Jesus knew what it meant to be hurt by love. He was hurt by a member of the inner circle, his most trusted group. Judas betrayed the community of faith’s trust in him when he betrayed Christ. We too may have times of disappointment and hurt and maybe even betrayal in the community of faith, but the community remains an integral part of the life of a Christian. Like Cocoa, we need the warmth and love of family to grow and nurture us in the faith. 

Lydia responded to the call of God. She became a follower of Christ and a member of his community. As such she played a pivotal role in the establishment of the church at Philippi. We too can be blessed by our response to God’s leadership in our lives. That blessing often comes through our experience within the community. It is through the community that we are best able to reflect the love of Christ to others. Even after Jesus was betrayed, he taught the way of love. “By this all people will know that you are my disciples, if you have love for one another” (John 13:35). May we know the church as the community where we can begin to practice, exercise and mature in the love of Christ so that we may practice and exercise the love of Christ in all of our relationships in the world.

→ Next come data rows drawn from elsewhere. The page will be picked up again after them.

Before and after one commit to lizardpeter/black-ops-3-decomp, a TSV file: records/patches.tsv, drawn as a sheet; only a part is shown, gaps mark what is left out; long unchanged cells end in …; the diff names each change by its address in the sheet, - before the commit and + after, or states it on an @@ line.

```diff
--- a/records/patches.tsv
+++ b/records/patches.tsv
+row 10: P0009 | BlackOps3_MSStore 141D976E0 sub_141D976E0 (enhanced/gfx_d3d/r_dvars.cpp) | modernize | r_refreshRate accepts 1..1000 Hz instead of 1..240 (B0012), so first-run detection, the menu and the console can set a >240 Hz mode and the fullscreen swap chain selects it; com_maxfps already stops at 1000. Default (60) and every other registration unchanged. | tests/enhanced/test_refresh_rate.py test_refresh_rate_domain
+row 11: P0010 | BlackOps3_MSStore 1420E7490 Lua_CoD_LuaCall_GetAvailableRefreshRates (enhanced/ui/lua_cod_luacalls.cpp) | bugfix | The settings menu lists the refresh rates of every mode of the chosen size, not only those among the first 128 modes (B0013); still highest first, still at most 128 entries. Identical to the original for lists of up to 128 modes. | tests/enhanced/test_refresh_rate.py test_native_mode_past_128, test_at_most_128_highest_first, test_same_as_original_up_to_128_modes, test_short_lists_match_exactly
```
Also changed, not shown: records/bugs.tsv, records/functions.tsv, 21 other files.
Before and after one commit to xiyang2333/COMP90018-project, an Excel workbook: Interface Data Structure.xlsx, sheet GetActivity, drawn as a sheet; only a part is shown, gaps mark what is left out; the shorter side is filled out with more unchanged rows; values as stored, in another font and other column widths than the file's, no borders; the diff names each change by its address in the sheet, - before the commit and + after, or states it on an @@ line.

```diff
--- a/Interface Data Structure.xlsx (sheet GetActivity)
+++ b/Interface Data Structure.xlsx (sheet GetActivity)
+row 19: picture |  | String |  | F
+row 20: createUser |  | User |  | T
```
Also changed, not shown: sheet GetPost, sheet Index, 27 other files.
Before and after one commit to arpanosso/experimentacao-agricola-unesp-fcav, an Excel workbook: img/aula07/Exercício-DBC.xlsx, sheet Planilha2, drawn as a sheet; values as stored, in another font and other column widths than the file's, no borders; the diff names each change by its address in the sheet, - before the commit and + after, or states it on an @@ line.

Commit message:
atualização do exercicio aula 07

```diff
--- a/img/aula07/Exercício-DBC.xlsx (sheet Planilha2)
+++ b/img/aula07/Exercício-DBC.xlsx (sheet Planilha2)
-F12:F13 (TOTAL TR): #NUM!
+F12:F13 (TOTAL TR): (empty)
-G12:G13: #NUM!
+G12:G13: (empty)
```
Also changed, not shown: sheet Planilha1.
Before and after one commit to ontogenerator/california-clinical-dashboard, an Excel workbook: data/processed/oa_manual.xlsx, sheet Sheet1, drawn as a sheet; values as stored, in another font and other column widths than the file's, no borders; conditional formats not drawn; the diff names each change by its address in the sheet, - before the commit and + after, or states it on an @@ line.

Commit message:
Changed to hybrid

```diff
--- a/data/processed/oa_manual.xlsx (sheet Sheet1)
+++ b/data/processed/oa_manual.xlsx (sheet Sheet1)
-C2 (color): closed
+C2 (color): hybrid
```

Jesus, Great Shepherd of the sheep, we thank you for Your Church, which is the community of faith in which we can be cultivated, loved and nurtured into spiritual maturity. Help us like Lydia to practice gracious hospitality to others as You have shown gracious hospitality to us. Amen.

Questions for Reflection

  1. Why do people have such a great need for community? How specifically, has Trinity UMC provided community for you since you first begin attending?
  2. To become part of a community is to risk being hurt, for to love is to become vulnerable. Yet it is in such vulnerability, despite the hurt, that we can learn the richest lessons and experience the most growth in maturity. What are some of the painful moments here at Trinity that later became catalysts for your spiritual growth in Christ? 
  3. Each of us is a beneficiary of God’s gracious hospitality through Jesus Christ. What are some ways in which we can respond to God’s hospitality by showing gracious hospitality to others in our congregation? To others in the Ruston community? To the world?